### About this task
Pull every "shows" line out of the data below.

### Dataset excerpts
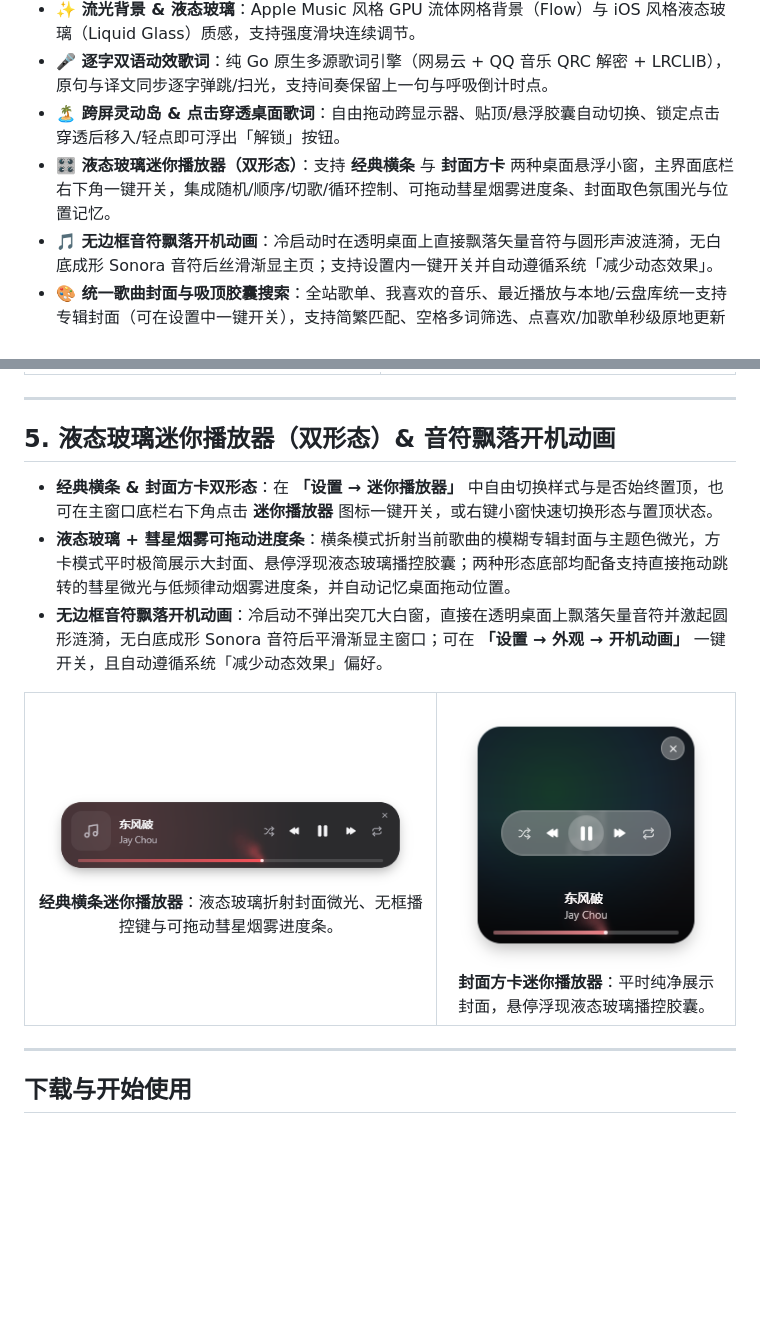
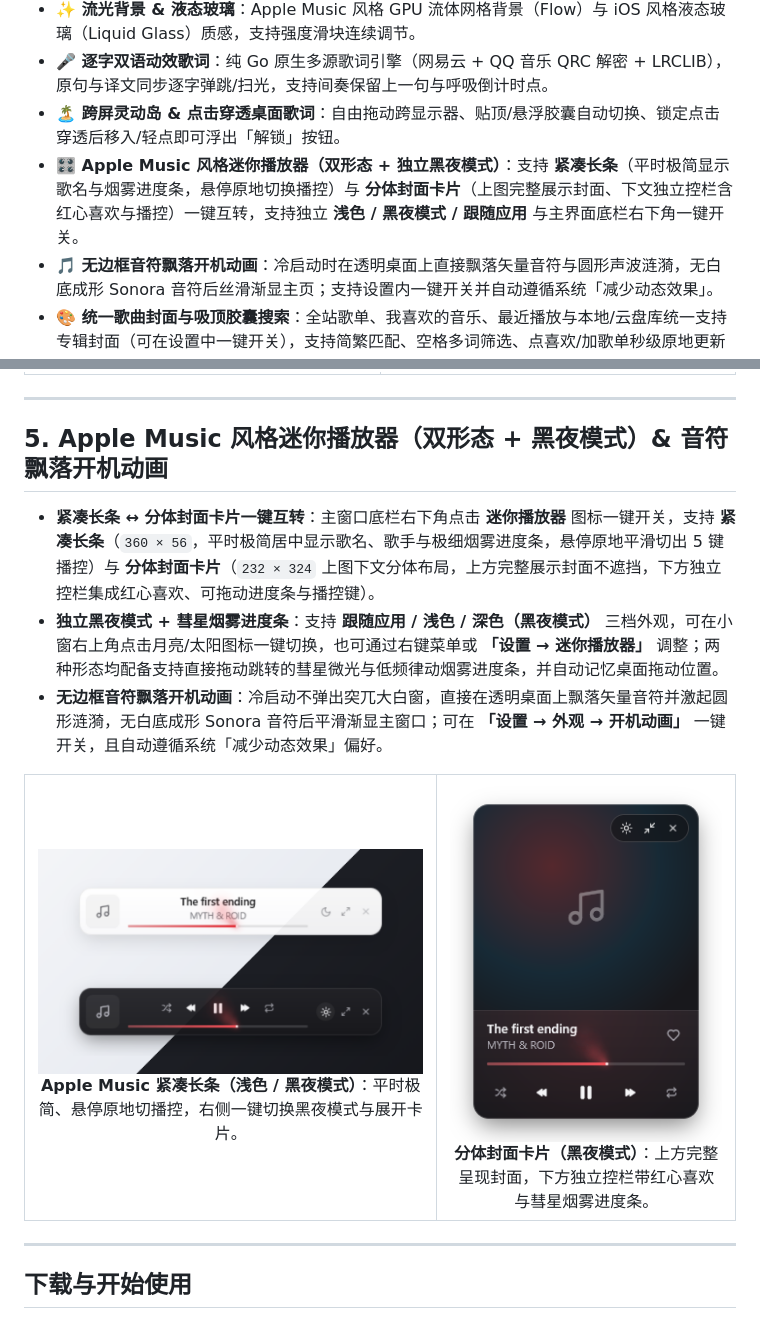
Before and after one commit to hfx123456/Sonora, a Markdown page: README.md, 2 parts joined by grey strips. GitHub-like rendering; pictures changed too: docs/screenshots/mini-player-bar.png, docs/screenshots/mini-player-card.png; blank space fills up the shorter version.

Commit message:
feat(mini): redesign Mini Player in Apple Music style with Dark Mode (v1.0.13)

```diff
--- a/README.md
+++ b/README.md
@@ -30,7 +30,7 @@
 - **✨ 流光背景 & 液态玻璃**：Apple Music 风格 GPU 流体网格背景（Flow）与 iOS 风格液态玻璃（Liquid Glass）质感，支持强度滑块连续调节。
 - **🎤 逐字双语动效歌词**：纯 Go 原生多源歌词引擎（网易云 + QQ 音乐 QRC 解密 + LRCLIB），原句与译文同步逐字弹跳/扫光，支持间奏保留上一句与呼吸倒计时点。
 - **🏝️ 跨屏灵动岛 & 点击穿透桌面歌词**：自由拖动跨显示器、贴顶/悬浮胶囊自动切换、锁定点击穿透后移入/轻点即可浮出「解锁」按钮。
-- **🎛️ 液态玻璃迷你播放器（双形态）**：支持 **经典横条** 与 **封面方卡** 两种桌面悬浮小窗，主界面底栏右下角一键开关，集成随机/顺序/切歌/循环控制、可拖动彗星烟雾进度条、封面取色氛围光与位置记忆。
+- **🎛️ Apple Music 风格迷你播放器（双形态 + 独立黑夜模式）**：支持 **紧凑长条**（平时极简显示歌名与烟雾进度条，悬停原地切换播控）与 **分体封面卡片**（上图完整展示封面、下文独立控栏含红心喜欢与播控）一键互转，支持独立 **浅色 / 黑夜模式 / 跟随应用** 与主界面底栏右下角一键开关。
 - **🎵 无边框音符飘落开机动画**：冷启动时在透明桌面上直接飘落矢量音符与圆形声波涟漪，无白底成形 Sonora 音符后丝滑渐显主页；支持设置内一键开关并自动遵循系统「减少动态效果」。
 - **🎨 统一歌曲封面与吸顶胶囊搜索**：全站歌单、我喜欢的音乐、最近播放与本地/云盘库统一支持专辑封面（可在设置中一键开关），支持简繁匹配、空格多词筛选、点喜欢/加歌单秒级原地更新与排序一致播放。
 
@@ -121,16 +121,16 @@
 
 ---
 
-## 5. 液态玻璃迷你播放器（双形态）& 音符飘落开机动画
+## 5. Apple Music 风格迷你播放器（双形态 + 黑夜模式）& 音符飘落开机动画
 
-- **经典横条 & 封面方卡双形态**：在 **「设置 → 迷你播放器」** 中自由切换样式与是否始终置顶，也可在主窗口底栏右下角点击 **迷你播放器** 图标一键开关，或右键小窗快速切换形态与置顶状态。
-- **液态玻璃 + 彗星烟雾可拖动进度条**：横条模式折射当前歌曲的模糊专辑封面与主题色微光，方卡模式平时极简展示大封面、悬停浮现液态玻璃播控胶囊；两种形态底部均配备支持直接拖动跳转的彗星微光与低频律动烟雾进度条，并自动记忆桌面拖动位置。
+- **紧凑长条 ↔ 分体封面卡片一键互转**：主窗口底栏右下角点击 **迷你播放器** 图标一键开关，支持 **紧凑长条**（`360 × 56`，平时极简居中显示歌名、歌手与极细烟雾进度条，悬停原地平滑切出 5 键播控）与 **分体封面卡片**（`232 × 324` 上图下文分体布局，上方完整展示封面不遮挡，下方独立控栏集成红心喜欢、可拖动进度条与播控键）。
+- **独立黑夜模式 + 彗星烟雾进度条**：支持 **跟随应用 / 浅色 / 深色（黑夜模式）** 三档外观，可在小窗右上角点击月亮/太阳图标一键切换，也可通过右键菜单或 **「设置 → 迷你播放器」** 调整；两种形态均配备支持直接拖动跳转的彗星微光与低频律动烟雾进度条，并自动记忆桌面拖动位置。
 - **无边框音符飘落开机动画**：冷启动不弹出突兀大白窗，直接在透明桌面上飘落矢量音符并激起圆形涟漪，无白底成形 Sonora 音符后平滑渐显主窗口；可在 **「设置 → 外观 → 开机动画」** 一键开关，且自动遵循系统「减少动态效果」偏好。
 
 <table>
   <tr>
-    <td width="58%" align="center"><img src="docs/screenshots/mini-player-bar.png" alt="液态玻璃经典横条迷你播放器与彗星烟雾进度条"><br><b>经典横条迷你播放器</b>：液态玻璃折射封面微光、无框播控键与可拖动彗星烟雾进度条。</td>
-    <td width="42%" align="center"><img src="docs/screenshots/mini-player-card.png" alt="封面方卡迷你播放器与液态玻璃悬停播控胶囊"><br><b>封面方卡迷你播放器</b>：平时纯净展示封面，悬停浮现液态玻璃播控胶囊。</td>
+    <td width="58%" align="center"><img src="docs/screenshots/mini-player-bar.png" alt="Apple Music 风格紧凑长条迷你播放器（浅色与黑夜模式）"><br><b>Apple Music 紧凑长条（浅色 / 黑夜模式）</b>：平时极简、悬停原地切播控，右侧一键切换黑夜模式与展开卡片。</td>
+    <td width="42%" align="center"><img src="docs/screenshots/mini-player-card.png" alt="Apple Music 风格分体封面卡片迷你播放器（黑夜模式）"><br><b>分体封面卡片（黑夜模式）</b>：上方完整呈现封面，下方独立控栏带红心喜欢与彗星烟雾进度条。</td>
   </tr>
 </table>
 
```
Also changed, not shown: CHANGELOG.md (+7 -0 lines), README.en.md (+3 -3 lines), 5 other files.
==
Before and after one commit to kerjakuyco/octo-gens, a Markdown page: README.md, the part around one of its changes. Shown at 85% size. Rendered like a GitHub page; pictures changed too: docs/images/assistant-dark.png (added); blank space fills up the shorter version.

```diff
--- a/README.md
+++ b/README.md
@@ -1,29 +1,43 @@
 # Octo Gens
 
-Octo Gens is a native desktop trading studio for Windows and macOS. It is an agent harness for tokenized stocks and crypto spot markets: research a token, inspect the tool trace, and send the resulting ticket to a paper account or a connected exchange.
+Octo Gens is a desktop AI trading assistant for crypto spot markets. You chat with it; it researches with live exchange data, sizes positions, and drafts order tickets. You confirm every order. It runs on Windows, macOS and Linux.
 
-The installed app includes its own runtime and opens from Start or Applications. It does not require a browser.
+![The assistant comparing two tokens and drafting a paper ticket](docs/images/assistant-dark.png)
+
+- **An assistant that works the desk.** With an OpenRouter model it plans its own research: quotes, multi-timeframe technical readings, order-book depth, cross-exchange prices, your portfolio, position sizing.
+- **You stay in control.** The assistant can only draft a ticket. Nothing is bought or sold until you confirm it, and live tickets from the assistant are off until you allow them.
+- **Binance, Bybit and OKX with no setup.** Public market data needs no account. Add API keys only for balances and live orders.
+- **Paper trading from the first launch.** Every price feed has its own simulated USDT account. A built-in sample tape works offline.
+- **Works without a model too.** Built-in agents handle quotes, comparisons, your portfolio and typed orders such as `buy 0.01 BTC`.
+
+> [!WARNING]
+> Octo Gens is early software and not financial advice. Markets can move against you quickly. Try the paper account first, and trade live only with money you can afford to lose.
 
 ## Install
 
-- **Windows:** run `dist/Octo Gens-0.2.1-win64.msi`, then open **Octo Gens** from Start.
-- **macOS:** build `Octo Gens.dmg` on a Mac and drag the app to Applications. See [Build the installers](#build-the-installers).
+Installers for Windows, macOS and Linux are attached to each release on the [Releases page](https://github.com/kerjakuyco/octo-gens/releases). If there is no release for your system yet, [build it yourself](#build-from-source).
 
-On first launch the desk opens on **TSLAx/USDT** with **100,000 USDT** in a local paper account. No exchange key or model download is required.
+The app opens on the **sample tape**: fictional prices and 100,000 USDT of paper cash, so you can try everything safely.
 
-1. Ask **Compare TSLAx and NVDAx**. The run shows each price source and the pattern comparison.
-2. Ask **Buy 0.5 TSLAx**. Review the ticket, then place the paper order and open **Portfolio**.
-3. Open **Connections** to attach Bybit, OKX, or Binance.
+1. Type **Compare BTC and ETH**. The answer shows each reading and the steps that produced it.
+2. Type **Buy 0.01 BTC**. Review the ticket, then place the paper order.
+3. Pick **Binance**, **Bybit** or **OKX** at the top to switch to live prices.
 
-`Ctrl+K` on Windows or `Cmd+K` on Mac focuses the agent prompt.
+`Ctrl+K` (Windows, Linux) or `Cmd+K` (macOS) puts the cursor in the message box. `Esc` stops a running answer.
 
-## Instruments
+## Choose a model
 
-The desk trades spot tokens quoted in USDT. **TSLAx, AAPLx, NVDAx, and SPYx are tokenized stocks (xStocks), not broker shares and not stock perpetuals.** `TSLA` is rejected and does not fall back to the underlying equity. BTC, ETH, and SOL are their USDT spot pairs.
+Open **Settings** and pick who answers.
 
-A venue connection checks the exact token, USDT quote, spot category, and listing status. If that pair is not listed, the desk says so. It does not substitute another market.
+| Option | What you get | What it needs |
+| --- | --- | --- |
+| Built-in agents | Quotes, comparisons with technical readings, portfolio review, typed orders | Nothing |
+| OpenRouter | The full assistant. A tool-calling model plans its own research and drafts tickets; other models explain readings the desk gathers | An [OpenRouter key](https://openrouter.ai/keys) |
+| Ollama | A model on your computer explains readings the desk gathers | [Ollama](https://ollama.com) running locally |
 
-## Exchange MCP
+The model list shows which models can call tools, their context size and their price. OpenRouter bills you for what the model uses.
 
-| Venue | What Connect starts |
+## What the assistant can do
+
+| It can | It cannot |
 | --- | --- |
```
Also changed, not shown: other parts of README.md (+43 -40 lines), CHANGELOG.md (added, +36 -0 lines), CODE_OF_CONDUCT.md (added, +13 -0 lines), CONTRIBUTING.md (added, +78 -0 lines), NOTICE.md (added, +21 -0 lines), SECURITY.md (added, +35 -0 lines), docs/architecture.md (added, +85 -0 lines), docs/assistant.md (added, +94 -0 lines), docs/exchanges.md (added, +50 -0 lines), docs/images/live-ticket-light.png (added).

### Solved problem
-1. Ask **Compare TSLAx and NVDAx**. The run shows each price source and the pattern comparison.
+1. Type **Compare BTC and ETH**. The answer shows each reading and the steps that produced it.
+The model list shows which models can call tools, their context size and their price. OpenRouter bills you for what the model uses.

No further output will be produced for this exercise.